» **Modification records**
----------
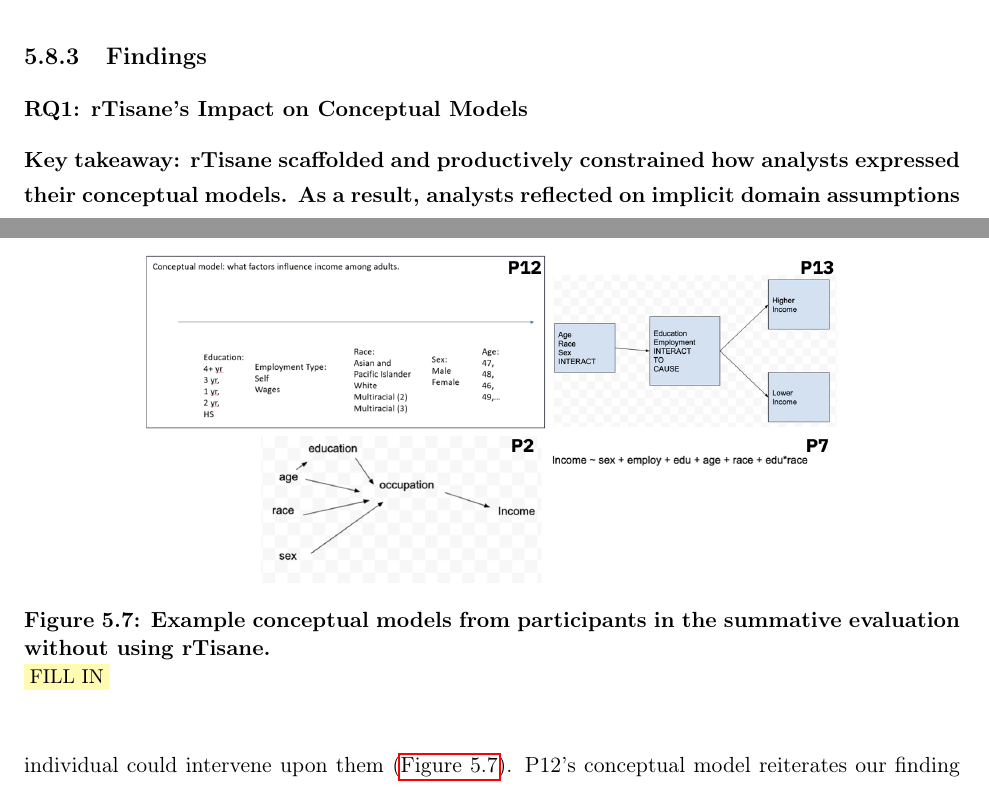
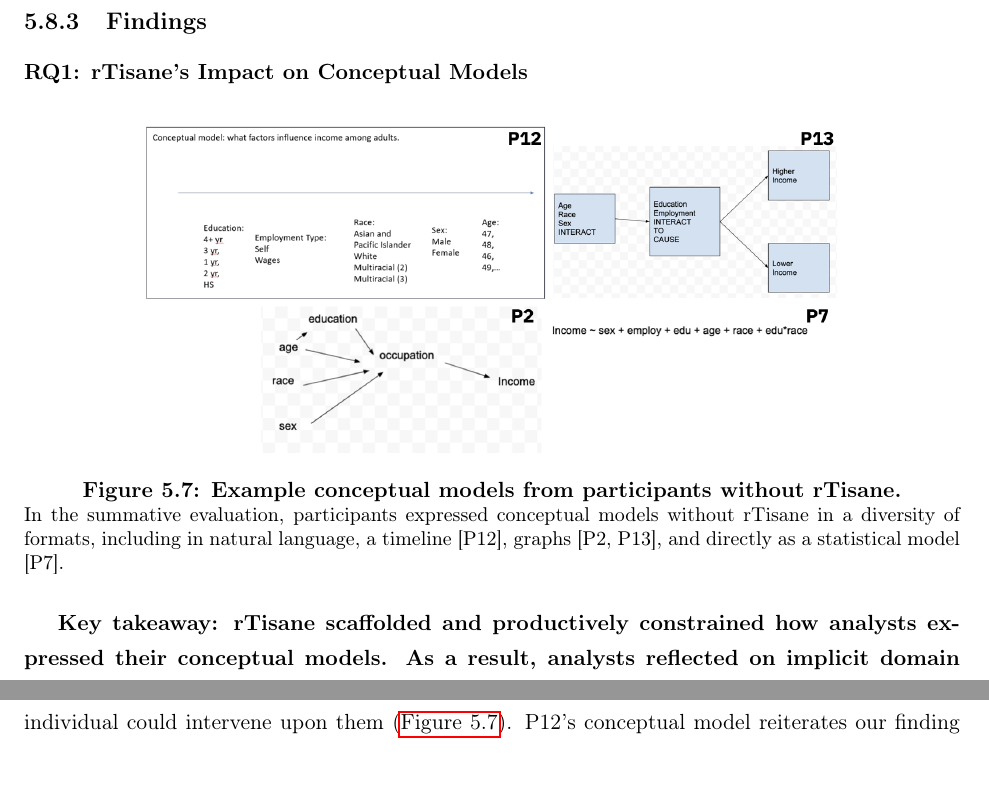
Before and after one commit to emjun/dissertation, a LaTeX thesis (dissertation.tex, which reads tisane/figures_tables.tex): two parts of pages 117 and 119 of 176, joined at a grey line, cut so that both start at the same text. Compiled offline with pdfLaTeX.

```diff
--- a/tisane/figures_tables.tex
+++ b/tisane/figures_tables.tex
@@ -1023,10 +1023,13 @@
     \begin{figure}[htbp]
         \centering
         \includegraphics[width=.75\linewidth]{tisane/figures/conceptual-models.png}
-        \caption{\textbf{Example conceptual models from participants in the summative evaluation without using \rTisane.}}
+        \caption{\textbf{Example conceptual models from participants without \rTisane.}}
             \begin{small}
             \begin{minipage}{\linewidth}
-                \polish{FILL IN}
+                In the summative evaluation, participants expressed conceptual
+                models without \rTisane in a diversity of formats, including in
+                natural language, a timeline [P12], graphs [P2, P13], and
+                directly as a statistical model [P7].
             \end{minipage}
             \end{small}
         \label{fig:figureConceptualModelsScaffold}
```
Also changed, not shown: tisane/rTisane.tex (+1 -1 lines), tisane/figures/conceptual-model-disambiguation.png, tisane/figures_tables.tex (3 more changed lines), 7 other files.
----------
» **Work to be completed**
Whenever the string "rTisane" turns up in a line above, copy that line out.

» **Written answer**
-        \caption{\textbf{Example conceptual models from participants in the summative evaluation without using \rTisane.}}
+        \caption{\textbf{Example conceptual models from participants without \rTisane.}}
+                models without \rTisane in a diversity of formats, including in
Also changed, not shown: tisane/rTisane.tex (+1 -1 lines), tisane/figures/conceptual-model-disambiguation.png, tisane/figures_tables.tex (3 more changed lines), 7 other files.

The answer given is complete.